Some taxpayers have asked the court to decide their cases at “summary judgment,” meaning they feel there is no disagreement about the facts and the judge should decide the cases based on legal briefs filed by each side. The government has opposed some summary judgment motions on grounds that it needs to do more discovery to establish the facts, but filed its own motion for summary judgment in others.
Meanwhile, a US Claims Court judge ordered the Treasury in October in a case involving a solar rooftop company to disclose the benchmarks it used from the start of the program to pay grants on rooftop systems and to disclose limited information about how it dealt with the company's applications. However, the judge declined to compel disclosure of other information, including what the Treasury paid on comparable applications, or information about how it developed its general screening policies or the lower benchmarks it used to make payments than the amounts for which the company applied. Discovery in the case is now scheduled to run into early August 2015, making a decision in the case unlikely before 2016.

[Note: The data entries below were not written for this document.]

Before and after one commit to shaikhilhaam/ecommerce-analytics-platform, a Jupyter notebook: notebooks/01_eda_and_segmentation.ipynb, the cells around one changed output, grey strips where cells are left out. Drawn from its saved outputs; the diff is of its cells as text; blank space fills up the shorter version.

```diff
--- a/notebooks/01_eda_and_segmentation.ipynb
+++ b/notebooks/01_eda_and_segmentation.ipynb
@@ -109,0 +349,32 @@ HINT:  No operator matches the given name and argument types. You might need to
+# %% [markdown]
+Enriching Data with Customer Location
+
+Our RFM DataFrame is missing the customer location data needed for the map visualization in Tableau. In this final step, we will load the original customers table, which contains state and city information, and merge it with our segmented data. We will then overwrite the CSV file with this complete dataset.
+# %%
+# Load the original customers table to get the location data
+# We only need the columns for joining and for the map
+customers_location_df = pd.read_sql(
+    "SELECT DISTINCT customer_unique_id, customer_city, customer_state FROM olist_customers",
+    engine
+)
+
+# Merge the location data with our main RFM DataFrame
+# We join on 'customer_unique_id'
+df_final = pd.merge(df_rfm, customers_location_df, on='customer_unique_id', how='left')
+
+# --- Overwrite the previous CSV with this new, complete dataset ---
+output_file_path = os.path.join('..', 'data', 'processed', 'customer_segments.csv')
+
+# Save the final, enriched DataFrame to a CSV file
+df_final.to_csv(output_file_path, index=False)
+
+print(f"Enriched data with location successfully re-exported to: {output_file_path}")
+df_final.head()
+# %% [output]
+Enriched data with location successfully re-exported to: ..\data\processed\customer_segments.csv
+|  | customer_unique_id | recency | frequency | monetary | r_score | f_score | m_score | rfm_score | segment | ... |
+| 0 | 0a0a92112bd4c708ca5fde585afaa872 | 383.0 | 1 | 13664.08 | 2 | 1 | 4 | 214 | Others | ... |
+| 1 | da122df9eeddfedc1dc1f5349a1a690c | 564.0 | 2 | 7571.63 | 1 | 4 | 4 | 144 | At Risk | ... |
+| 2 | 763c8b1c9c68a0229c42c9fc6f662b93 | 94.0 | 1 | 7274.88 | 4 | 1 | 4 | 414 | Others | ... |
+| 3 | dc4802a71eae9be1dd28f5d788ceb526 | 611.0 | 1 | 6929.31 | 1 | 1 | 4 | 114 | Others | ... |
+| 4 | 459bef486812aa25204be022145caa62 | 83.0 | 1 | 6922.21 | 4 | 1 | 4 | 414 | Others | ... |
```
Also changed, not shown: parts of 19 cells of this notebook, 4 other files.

The earliest decision in any of the pending lawsuits could come in early 2015 in a case involving a biomass project that the Treasury says qualified for only a partial grant because it produced both steam and electricity and only the part of the project related to electricity generation qualified for a grant. (For earlier coverage of the biomass case, see the February 2013 NewsWire article.) The court is scheduled to hear arguments in the case starting on December 15.
In other developments, the Treasury said in October that grants approved for payment between October 1, 2014 and September 30, 2015 will be subject a haircut of 7.3% due to budget sequestration. The figure was 7.2% for grants approved for payment in fiscal year 2014. Sequestration will continue through fiscal year 2021 unless rescinded by Congress.
A technical corrections bill awaiting action in the “lame duck” session of Congress would clarify that Treasury cash grants do not have to be reported as income by companies paying taxes under the alternative minimum tax. The American Recovery and Reinvestment Tax Act made clear that the grants are not income for regular income tax purposes. However, Congress failed to say anything at the time about the alternative minimum tax. US corporations must compute their taxes under the regular corporate income tax and the minimum tax and pay essentially which-ever tax is greater. The technical correction has been waiting for Congressional action since 2010.
The IRS has given up waiting and feels it must enforce the law as written until the technical correction is enacted. The correction would be retroactive as if included in the original statute.
— contributed by Keith Martin in Washington